● **TASK DIRECTIONS**
Using the records that follow, copy every line containing the word "synthetic".
────────────────────
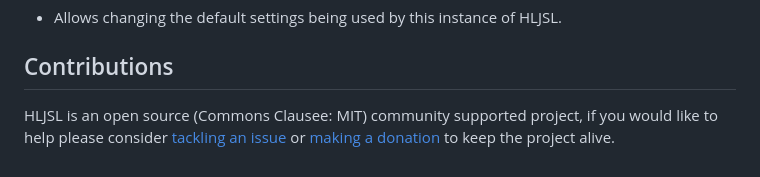
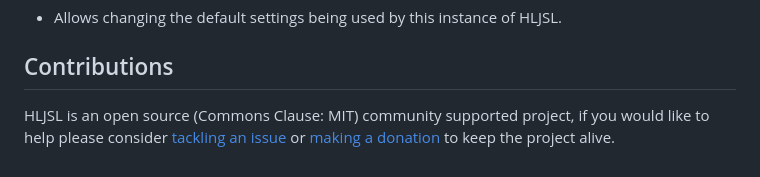
Before and after one commit to caboodle-tech/highlight-js-lite, a Markdown page: README.md, the part around the change. GitHub-like rendering.

Commit message:
chore: fix license text

```diff
--- a/README.md
+++ b/README.md
@@ -156,4 +156,4 @@ The primary instance of HLJSL added globally to the page as `hljsl` has the foll
 
 ## Contributions
 
-HLJSL is an open source (Commons Clausee: MIT) community supported project, if you would like to help please consider <a href="https://github.com/caboodle-tech/highlight-js-lite/issues" target="_blank">tackling an issue</a> or <a href="https://ko-fi.com/caboodletech" target="_blank">making a donation</a> to keep the project alive.
+HLJSL is an open source (Commons Clause: MIT) community supported project, if you would like to help please consider <a href="https://github.com/caboodle-tech/highlight-js-lite/issues" target="_blank">tackling an issue</a> or <a href="https://ko-fi.com/caboodletech" target="_blank">making a donation</a> to keep the project alive.
```
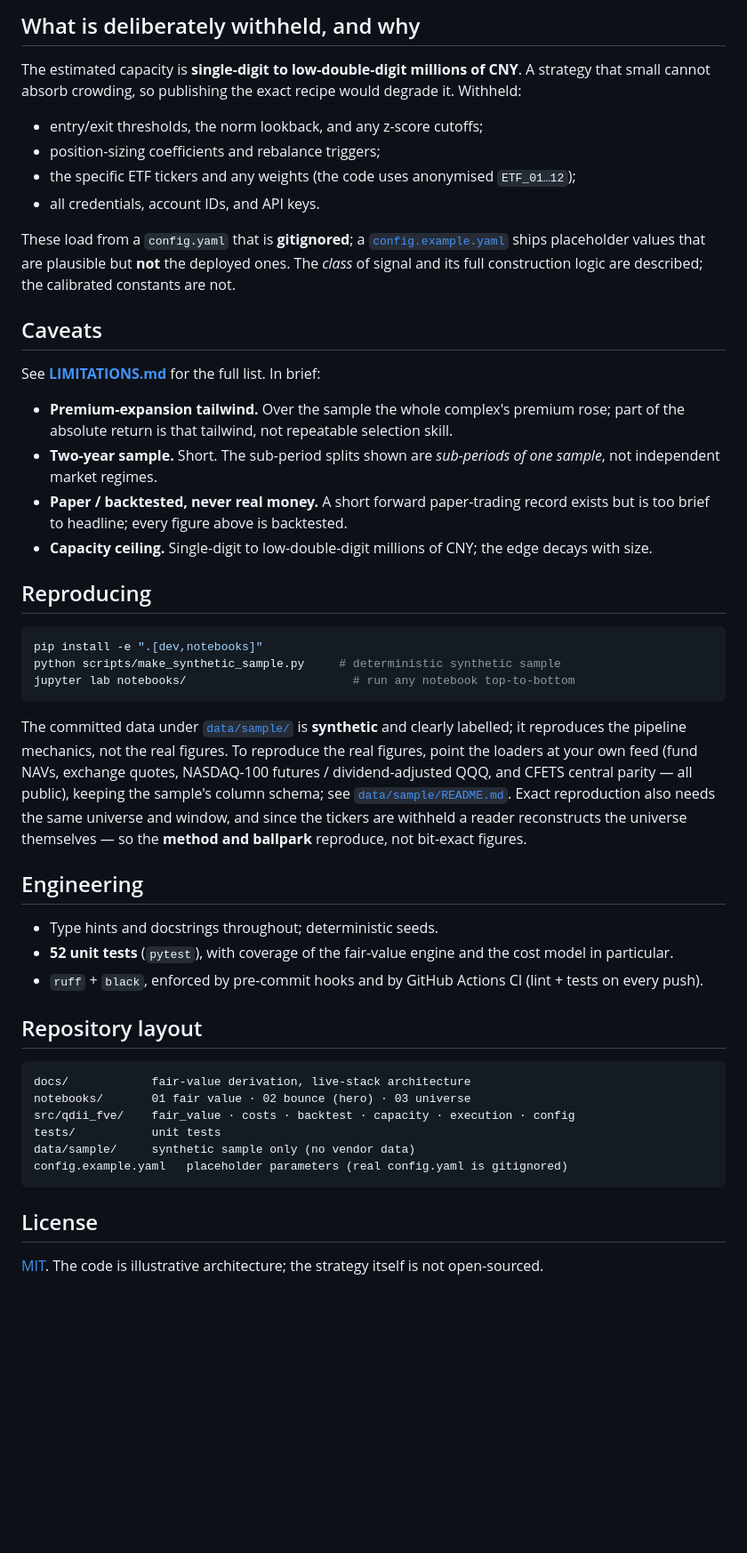
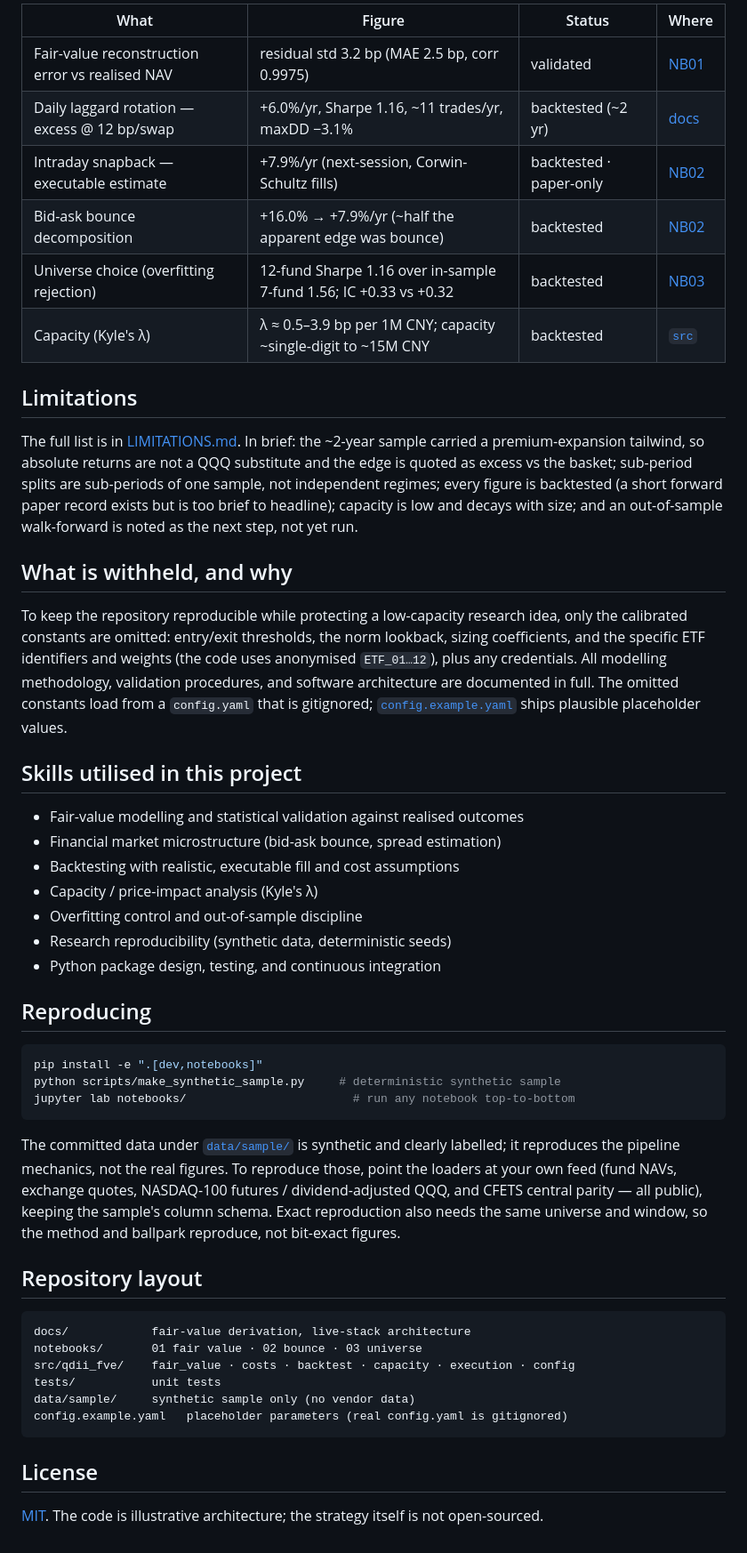
Before and after one commit to Leorich-max/qdii-fair-value-engine, a Markdown page: README.md, the part around one of its changes. Shown at 89% size. Drawn GitHub-style; blank space fills up the shorter version.

````diff
--- a/README.md
+++ b/README.md
@@ -91,32 +71,30 @@ in [`src/qdii_fve/capacity`](src/qdii_fve/capacity).
 
-## What is deliberately withheld, and why
+| What | Figure | Status | Where |
+|---|---|---|---|
+| Fair-value reconstruction error vs realised NAV | residual std 3.2 bp (MAE 2.5 bp, corr 0.9975) | validated | [NB01](notebooks/01_fair_value_engine.ipynb) |
+| Daily laggard rotation — excess @ 12 bp/swap | +6.0%/yr, Sharpe 1.16, ~11 trades/yr, maxDD −3.1% | backtested (~2 yr) | [docs](docs/fair_value_derivation.md) |
+| Intraday snapback — executable estimate | +7.9%/yr (next-session, Corwin-Schultz fills) | backtested · paper-only | [NB02](notebooks/02_bounce_decomposition.ipynb) |
+| Bid-ask bounce decomposition | +16.0% → +7.9%/yr (~half the apparent edge was bounce) | backtested | [NB02](notebooks/02_bounce_decomposition.ipynb) |
+| Universe choice (overfitting rejection) | 12-fund Sharpe 1.16 over in-sample 7-fund 1.56; IC +0.33 vs +0.32 | backtested | [NB03](notebooks/03_universe_selection_overfitting.ipynb) |
+| Capacity (Kyle's λ) | λ ≈ 0.5–3.9 bp per 1M CNY; capacity ~single-digit to ~15M CNY | backtested | [`src`](src/qdii_fve/capacity) |
 
-The estimated capacity is **single-digit to low-double-digit millions of CNY**. A
-strategy that small cannot absorb crowding, so publishing the exact recipe would
-degrade it. Withheld:
+## Limitations
 
-- entry/exit thresholds, the norm lookback, and any z-score cutoffs;
-- position-sizing coefficients and rebalance triggers;
-- the specific ETF tickers and any weights (the code uses anonymised `ETF_01…12`);
-- all credentials, account IDs, and API keys.
+The full list is in [LIMITATIONS.md](LIMITATIONS.md). In brief: the ~2-year sample carried a premium-expansion tailwind, so absolute returns are not a QQQ substitute and the edge is quoted as excess vs the basket; sub-period splits are sub-periods of one sample, not independent regimes; every figure is backtested (a short forward paper record exists but is too brief to headline); capacity is low and decays with size; and an out-of-sample walk-forward is noted as the next step, not yet run.
 
-These load from a `config.yaml` that is **gitignored**; a
-[`config.example.yaml`](config.example.yaml) ships placeholder values that are
-plausible but **not** the deployed ones. The *class* of signal and its full
-construction logic are described; the calibrated constants are not.
+## What is withheld, and why
 
-## Caveats
+To keep the repository reproducible while protecting a low-capacity research idea, only the calibrated constants are omitted: entry/exit thresholds, the norm lookback, sizing coefficients, and the specific ETF identifiers and weights (the code uses anonymised `ETF_01…12`), plus any credentials. All modelling methodology, validation procedures, and software architecture are documented in full. The omitted constants load from a `config.yaml` that is gitignored; [`config.example.yaml`](config.example.yaml) ships plausible placeholder values.
 
-See **[LIMITATIONS.md](LIMITATIONS.md)** for the full list. In brief:
+## Skills utilised in this project
 
-- **Premium-expansion tailwind.** Over the sample the whole complex's premium rose;
-  part of the absolute return is that tailwind, not repeatable selection skill.
-- **Two-year sample.** Short. The sub-period splits shown are *sub-periods of one
-  sample*, not independent market regimes.
-- **Paper / backtested, never real money.** A short forward paper-trading record
-  exists but is too brief to headline; every figure above is backtested.
-- **Capacity ceiling.** Single-digit to low-double-digit millions of CNY; the edge
-  decays with size.
+- Fair-value modelling and statistical validation against realised outcomes
+- Financial market microstructure (bid-ask bounce, spread estimation)
+- Backtesting with realistic, executable fill and cost assumptions
+- Capacity / price-impact analysis (Kyle's λ)
+- Overfitting control and out-of-sample discipline
+- Research reproducibility (synthetic data, deterministic seeds)
+- Python package design, testing, and continuous integration
 
 ## Reproducing
 
@@ -126,28 +104,13 @@ python scripts/make_synthetic_sample.py     # deterministic synthetic sample
 jupyter lab notebooks/                        # run any notebook top-to-bottom
 ```
 
-The committed data under [`data/sample/`](data/sample) is **synthetic** and clearly
-labelled; it reproduces the pipeline mechanics, not the real figures. To reproduce
-the real figures, point the loaders at your own feed (fund NAVs, exchange quotes,
-NASDAQ-100 futures / dividend-adjusted QQQ, and CFETS central parity — all public),
-keeping the sample's column schema; see [`data/sample/README.md`](data/sample/README.md).
-Exact reproduction also needs the same universe and window, and since the tickers
-are withheld a reader reconstructs the universe themselves — so the **method and
-ballpark** reproduce, not bit-exact figures.
-
-## Engineering
-
-- Type hints and docstrings throughout; deterministic seeds.
-- **52 unit tests** (`pytest`), with coverage of the fair-value engine and the cost
-  model in particular.
-- `ruff` + `black`, enforced by pre-commit hooks and by GitHub Actions CI
-  (lint + tests on every push).
+The committed data under [`data/sample/`](data/sample) is synthetic and clearly labelled; it reproduces the pipeline mechanics, not the real figures. To reproduce those, point the loaders at your own feed (fund NAVs, exchange quotes, NASDAQ-100 futures / dividend-adjusted QQQ, and CFETS central parity — all public), keeping the sample's column schema. Exact reproduction also needs the same universe and window, so the method and ballpark reproduce, not bit-exact figures.
 
 ## Repository layout
 
 ```
 docs/            fair-value derivation, live-stack architecture
-notebooks/       01 fair value · 02 bounce (hero) · 03 universe
+notebooks/       01 fair value · 02 bounce · 03 universe
 src/qdii_fve/    fair_value · costs · backtest · capacity · execution · config
 tests/           unit tests
 data/sample/     synthetic sample only (no vendor data)
@@ -156,5 +119,4 @@ config.example.yaml   placeholder parameters (real config.yaml is gitignored)
 
 ## License
 
-[MIT](LICENSE). The code is illustrative architecture; the strategy itself is not
-open-sourced.
+[MIT](LICENSE). The code is illustrative architecture; the strategy itself is not open-sourced.
````
Also changed, not shown: other parts of README.md (+49 -69 lines).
────────────────────
● **OUTPUT FOR THIS TASK**
+- Research reproducibility (synthetic data, deterministic seeds)
@@ -126,28 +104,13 @@ python scripts/make_synthetic_sample.py     # deterministic synthetic sample
-The committed data under [`data/sample/`](data/sample) is **synthetic** and clearly
+The committed data under [`data/sample/`](data/sample) is synthetic and clearly labelled; it reproduces the pipeline mechanics, not the real figures. To reproduce those, point the loaders at your own feed (fund NAVs, exchange quotes, NASDAQ-100 futures / dividend-adjusted QQQ, and CFETS central parity — all public), keeping the sample's column schema. Exact reproduction also needs the same universe and window, so the method and ballpark reproduce, not bit-exact figures.
 data/sample/     synthetic sample only (no vendor data)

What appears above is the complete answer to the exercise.